A demonstration mission of Northrop Grumman’s first-ever Mission Extension Vehicle (MEV-1) has proven successful, extending the life of an Intelsat satellite by five years. The mission involved Northrop’s MEV docking with Intelsat’s IS-901 satellite in orbit on February 25, after which it altered the orbit of the Intelsat spacecraft to bury it more operating time.
While the original docking occurred in late February, the MEV has spent the intervening time altering the orbit of IS-901, and Intelsat has since also transitioned some of its customers to the previously inactive satellite for use of its communication services. It’s now providing “full service,” the companies announced, and will continue to do so for another five years, before the MEV returns it to its decommissioned orbit for final retirement. At that time, MEV-1 will become available again for other space tug missions, able to perform the same service for another satellite.
This is a big step in terms of orbital sustainability and in-space servicing and life extension, particular for Northrop Grumman, which can now offer this as a service. For Intelsat, the company sees it as a “cost-effective and efficient way” to continue to offer uninterrupted service and address customer needs without requiring building and launching an entirely new satellite, the release notes.
There’s been a shift in the industry away from large, geosynchronous satellites to fleets of small, agile low-Earth orbit smallsats, owing to cost considerations. Orbital servicing could help provide another option, but for now it’s likely to appeal more to legacy space industry satellite operators than to the newer constellation startups.
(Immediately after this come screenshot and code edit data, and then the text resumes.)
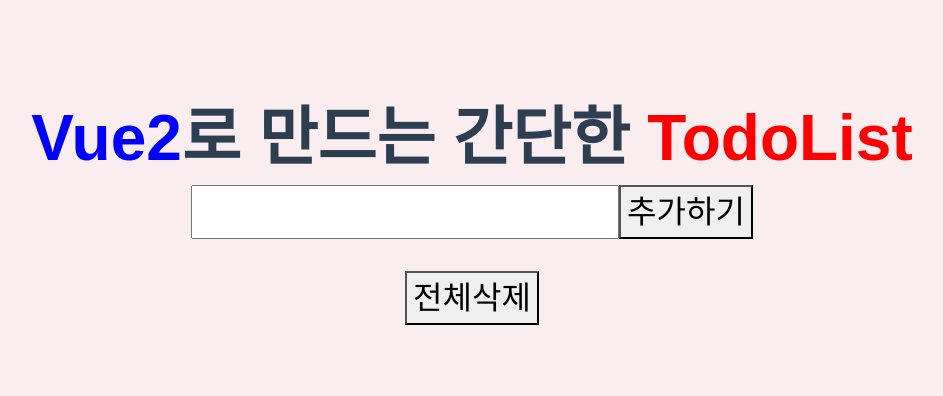
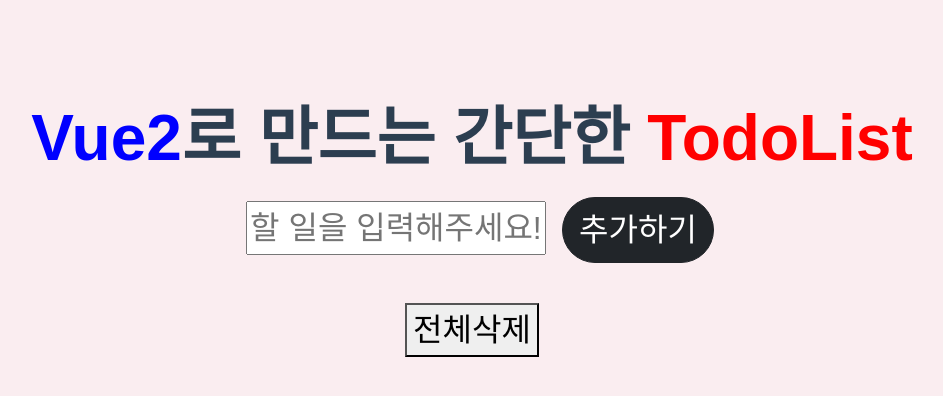
Before and after one commit to alittlekitten/vue2TodoList, a Vue app: page / in a window 1280 px wide. Shown: the top 396 px of the page, without its empty margins (168-1111 px from the left). Built offline with nearby package versions, Linux system fonts and the light colour scheme; a web font is replaced by a local one.

Commit message:
💄 TodoInput 컴포넌트 최초 style 적용
placeholder, font size, input창 크기 설정

```diff
--- a/src/components/TodoInput.vue
+++ b/src/components/TodoInput.vue
@@ -1,7 +1,13 @@
 <template>
-  <div>
-    <input type="text" v-model="newTodoItem" />
-    <button type="button" @click="addTodo">추가하기</button>
+  <div id="todo-input">
+    <input
+      placeholder="할 일을 입력해주세요!"
+      type="text"
+      v-model="newTodoItem"
+    />
+    <b-button pill variant="dark" size="lg" class="todo-add-btn" type="button" @click="addTodo"
+      >추가하기</b-button
+    >
   </div>
 </template>
 
@@ -23,3 +29,16 @@ export default {
   },
 };
 </script>
+
+<style lang="scss">
+#todo-input {
+  input {
+    margin: 1rem;
+    width: 300px;
+  }
+
+  .todo-add-btn {
+    font-size: 2rem;
+  }
+}
+</style>
```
Northrop is planning a second MEV spacecraft to launch to service another Intelsat satellite later this year, however, so it does look like it could be a market in the near-term, and it could change the economics of larger spacecraft in future, too.